C. Parker Gibbs, MD, a Eugene L. Jewett Professor of Orthopaedic Surgery, Division Chief of Orthopaedic Oncology and Chief Medical Officer of University of Florida Health Department of Orthopaedics and Rehabilitation College of Medicine
C. Parker Gibbs, MD
The presence of the proteins p16 and p21 has shown to be predictive of treatment response in patients with osteosarcoma, a disease that previously had no identified biomarkers to indicate whether or not patients would benefit from therapy, explained C. Parker Gibbs, MD.
“We may finally have a way to predict how well a patient is going to do with osteosarcoma prior to initiating any therapy,” said Gibbs.
In a study, 104 patients with osteosarcoma were evaluated to determine if p16 and p21 expression are able to serve as predictive biomarkers for this patient population. All patients received standard neoadjuvant chemotherapy after initial diagnosis followed by surgical resection.
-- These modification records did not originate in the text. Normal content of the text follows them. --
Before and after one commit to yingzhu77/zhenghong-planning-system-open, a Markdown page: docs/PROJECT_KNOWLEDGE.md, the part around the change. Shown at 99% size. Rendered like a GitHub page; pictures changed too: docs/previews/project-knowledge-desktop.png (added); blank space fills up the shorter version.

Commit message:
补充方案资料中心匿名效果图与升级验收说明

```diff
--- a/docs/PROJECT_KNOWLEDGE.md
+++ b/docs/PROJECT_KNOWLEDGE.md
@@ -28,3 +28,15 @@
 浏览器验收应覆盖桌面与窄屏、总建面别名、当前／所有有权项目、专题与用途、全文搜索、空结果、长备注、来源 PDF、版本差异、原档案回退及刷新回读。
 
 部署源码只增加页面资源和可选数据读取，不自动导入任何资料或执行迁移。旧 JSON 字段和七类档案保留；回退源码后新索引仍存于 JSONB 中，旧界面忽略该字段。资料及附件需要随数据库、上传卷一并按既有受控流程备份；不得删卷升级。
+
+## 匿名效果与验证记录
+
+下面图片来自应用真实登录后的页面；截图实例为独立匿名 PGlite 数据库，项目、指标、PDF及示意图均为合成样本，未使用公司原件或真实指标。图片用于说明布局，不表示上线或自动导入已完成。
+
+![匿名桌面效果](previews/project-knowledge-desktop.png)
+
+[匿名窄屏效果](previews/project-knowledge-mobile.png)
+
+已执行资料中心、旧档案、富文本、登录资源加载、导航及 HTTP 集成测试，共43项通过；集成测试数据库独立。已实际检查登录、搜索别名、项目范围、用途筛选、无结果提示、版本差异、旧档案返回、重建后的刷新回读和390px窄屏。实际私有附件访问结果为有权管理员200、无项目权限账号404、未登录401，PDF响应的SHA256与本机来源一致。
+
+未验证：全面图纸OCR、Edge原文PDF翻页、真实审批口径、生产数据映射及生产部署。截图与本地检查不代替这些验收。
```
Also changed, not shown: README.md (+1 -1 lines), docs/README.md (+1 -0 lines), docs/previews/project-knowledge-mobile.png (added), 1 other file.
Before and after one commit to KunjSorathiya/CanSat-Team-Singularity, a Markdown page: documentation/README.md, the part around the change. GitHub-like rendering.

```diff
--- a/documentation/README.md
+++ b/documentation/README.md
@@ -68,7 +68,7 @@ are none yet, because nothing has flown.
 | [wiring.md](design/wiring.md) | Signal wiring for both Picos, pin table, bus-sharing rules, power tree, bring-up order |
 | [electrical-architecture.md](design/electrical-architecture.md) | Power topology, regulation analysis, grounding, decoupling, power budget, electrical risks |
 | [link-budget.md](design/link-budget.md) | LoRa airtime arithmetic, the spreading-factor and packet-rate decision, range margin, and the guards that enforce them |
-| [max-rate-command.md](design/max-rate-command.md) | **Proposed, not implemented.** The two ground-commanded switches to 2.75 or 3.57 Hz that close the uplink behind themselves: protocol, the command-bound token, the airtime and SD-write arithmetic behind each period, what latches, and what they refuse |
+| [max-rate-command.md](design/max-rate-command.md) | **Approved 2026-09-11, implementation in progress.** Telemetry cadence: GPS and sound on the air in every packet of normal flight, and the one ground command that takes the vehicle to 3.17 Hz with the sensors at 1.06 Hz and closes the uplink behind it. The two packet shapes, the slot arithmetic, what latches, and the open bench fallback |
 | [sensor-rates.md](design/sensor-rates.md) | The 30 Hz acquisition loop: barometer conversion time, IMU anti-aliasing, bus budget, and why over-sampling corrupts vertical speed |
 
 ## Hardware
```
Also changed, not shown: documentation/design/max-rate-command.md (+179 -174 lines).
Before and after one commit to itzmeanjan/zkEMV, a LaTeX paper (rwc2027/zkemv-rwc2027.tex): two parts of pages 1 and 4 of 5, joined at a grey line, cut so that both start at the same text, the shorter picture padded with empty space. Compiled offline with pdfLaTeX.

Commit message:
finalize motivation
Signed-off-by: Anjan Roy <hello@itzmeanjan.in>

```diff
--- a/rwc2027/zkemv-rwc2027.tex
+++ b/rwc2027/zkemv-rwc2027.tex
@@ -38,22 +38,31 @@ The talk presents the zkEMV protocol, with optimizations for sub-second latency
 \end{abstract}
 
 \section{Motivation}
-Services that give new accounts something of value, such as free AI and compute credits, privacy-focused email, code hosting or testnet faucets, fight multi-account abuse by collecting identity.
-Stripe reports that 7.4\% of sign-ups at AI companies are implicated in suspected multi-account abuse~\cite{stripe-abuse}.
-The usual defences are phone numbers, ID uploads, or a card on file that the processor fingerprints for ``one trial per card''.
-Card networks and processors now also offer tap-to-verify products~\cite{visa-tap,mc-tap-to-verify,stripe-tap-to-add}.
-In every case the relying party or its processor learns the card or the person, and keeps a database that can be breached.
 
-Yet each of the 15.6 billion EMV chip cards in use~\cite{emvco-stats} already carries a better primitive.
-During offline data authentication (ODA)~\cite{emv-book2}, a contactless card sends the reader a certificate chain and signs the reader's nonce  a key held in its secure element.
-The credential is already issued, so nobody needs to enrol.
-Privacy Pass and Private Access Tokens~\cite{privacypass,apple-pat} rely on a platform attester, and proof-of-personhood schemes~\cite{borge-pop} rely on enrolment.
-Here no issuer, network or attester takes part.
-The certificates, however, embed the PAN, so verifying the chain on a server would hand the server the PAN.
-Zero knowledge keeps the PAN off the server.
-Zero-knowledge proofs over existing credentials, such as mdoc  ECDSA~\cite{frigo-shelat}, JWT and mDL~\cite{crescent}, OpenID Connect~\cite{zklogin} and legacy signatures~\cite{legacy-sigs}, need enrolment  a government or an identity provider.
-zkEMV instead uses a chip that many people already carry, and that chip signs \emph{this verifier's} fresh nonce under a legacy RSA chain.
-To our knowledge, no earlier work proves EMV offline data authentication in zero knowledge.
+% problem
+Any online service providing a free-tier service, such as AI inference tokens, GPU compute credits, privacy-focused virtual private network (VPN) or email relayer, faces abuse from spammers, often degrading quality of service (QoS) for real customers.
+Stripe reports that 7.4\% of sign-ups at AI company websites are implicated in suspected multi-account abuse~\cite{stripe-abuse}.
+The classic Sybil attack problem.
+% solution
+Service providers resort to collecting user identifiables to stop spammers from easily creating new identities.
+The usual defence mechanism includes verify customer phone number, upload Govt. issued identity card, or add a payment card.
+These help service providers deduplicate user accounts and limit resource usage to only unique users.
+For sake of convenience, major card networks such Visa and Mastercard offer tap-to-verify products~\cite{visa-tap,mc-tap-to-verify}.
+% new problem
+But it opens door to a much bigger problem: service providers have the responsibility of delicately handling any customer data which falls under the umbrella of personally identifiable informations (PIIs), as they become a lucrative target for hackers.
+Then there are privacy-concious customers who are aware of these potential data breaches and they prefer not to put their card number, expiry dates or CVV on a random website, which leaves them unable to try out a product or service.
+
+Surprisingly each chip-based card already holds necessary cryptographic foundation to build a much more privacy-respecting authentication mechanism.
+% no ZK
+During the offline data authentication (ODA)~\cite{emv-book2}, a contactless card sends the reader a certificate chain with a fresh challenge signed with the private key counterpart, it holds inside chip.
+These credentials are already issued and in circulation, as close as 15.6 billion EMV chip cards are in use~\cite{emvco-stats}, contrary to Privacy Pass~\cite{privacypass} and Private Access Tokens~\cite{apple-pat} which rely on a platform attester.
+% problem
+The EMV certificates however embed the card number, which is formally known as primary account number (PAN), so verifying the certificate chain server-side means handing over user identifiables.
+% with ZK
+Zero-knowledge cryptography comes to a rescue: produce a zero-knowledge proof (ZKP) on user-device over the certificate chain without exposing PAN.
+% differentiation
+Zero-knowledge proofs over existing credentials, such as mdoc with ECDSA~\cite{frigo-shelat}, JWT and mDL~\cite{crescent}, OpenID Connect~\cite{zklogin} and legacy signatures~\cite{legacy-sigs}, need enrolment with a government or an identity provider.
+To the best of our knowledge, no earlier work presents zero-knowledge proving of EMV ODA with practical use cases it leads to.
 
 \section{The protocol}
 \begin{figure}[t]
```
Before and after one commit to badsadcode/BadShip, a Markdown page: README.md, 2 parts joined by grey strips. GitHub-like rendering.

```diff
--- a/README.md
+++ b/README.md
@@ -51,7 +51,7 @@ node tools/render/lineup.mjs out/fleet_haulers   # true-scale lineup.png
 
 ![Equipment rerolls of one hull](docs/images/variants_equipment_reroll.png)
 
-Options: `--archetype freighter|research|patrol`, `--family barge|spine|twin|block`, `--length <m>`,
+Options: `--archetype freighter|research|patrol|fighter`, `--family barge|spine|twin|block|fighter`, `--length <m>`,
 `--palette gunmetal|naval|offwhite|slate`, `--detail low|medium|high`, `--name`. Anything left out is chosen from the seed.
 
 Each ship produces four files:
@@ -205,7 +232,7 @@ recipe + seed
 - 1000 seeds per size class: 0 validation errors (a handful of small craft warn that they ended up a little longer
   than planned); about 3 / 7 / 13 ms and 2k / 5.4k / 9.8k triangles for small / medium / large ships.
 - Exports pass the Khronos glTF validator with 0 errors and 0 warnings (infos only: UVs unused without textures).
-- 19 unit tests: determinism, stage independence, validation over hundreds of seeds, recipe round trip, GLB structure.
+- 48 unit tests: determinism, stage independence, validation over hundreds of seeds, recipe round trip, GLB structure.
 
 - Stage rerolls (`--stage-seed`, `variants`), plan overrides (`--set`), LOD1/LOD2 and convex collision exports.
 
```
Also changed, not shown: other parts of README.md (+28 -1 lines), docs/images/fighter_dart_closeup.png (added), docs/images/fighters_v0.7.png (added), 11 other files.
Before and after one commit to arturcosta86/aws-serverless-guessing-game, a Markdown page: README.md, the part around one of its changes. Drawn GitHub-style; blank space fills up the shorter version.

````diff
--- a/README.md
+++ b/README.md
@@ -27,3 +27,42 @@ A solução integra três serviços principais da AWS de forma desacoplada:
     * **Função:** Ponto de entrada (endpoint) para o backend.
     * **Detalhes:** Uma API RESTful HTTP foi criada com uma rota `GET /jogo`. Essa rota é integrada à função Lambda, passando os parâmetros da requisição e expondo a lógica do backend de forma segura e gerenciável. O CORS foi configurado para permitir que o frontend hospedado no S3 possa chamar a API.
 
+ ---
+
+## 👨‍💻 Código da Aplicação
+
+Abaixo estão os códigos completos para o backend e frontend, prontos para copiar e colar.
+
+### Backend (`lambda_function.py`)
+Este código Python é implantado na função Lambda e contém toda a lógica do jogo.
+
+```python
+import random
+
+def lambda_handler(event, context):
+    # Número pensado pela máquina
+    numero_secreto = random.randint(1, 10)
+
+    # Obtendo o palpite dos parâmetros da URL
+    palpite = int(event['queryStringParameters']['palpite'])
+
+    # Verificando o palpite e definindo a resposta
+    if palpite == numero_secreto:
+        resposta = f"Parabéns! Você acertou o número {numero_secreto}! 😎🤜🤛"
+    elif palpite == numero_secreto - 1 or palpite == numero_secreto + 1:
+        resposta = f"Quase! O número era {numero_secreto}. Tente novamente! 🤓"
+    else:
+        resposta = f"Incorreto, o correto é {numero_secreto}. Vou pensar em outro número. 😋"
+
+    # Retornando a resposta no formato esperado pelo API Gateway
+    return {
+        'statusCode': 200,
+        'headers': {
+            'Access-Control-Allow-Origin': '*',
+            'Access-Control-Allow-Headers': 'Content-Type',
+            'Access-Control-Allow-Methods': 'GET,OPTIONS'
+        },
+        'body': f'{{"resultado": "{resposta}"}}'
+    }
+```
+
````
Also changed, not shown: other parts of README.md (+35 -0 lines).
Immunohistochemistry (IHC) for the cell cycle checkpoint regulator proteins p16 and p21 was performed on paraffin-embedded chemotherapy-naïve biopsy specimens.
The study showed that >90% expression of p16 in the initial biopsy is strongly related with good histologic response to neoadjuvant chemotherapy (P <.0001), a lower rate of metastasis (P = .0118), and a higher rate of survival (P = .0294).
Meanwhile, tumors that had p21 expression at <1% or >50% were related to poor chemotherapy—induced tumor necrosis (P = .025), a higher rate of metastatic disease (P = .002), and overall poor survival (P = .0305). Higher expression of both markers showed a stronger relationship to predicting necrotic response to chemotherapy, metastasis, and survival versus each biomarker alone.
Overall, the findings showed that p16 alone as well as p16 plus p21 combined are independent predictors of response to chemotherapy, overall survival (OS), and metastatic disease in patients with osteosarcoma.
In an interview with OncLive, Gibbs, a Eugene L. Jewett Professor of Orthopaedic Surgery, Division Chief of Orthopaedic Oncology and Chief Medical Officer of University of Florida Health Department of Orthopaedics and Rehabilitation College of Medicine, discussed the research behind p16 and p21 as predictive biomarkers for treatment response in patients with osteosarcoma.
OncLive: What are the current unmet needs of osteosarcoma?
Gibbs: Osteosarcoma is a highly malignant disease in both children and adolescents. Currently, there are very few prognostic markers to tell us how a child or an adolescent is going to do long-term after chemotherapy and surgery. The gold standard for predicting how well a patient will do with this disease is looking at the tumor after chemotherapy and after surgical resection to determine how necrotic the tumor is. We don't have a way to predict response to chemotherapy or risk of metastatic disease or death prior to the initiation of chemotherapy or surgery.
What are the findings of the study looking at p16 and p21 as predictive biomarkers?
Our study looked at 2 cell cycle checkpoint regulators—p21 and p16—that had previously shown promise for indicating biologic aggressiveness in our cell culture studies. When we looked at these 2 biologic markers in over 100 osteosarcoma cases, we found a strong correlation between their expression, metastatic disease, and OS in children and young adults with osteosarcoma. We believe this is a major advance because it gives us the opportunity to stratify patients going forward prior to therapy, as opposed to submitting them to terribly toxic chemotherapy upfront with no real indication of whether or not it will help them.
How does the testing of p16 and p21 occur?
The testing for p16 and p21 is done on the biopsy tissue. When a patient presents with osteosarcoma, we always do a surgical or a needle biopsy to obtain tissue to learn the diagnosis and how to treat it. Right now, we take a piece of that tissue and we stain it via IHC for p21 or p16, which are cell cycle checkpoint regulator proteins. We are able to determine what the relative risk of metastatic disease or death is in these patients by how much [these proteins] are expressed.
How can physicians implement this information into their practice?
The potential for including this information in individual surgeon or pediatric oncologist practice is that we may be able to change what chemotherapy drugs we offer upfront. Instead, we may offer surgery upfront rather than after chemotherapy, as well as counsel patients regarding how well they may or may not do, depending on the results of this test that we perform on the biopsy tissue. This is an early study and needs to move on to a much larger prospective analysis before I would incorporate it in daily practice.
What are the next steps of the study?
The next steps of the study are to incorporate other institutions to validate the statistical significance of our results across other groups of patients and the hands of other surgeons and oncologists.
Nasri E, Vasilopoulos T, Knapik J, et al. Cell cycle checkpoints p16 and p21 — strong predictors of clinicopathologic outcome in high-grade osteosarcoma. Presented at: 2019 Musculoskeletal Tumor Society Annual Meeting; October 2-4, 2019; Portland, OR. Abstract 37.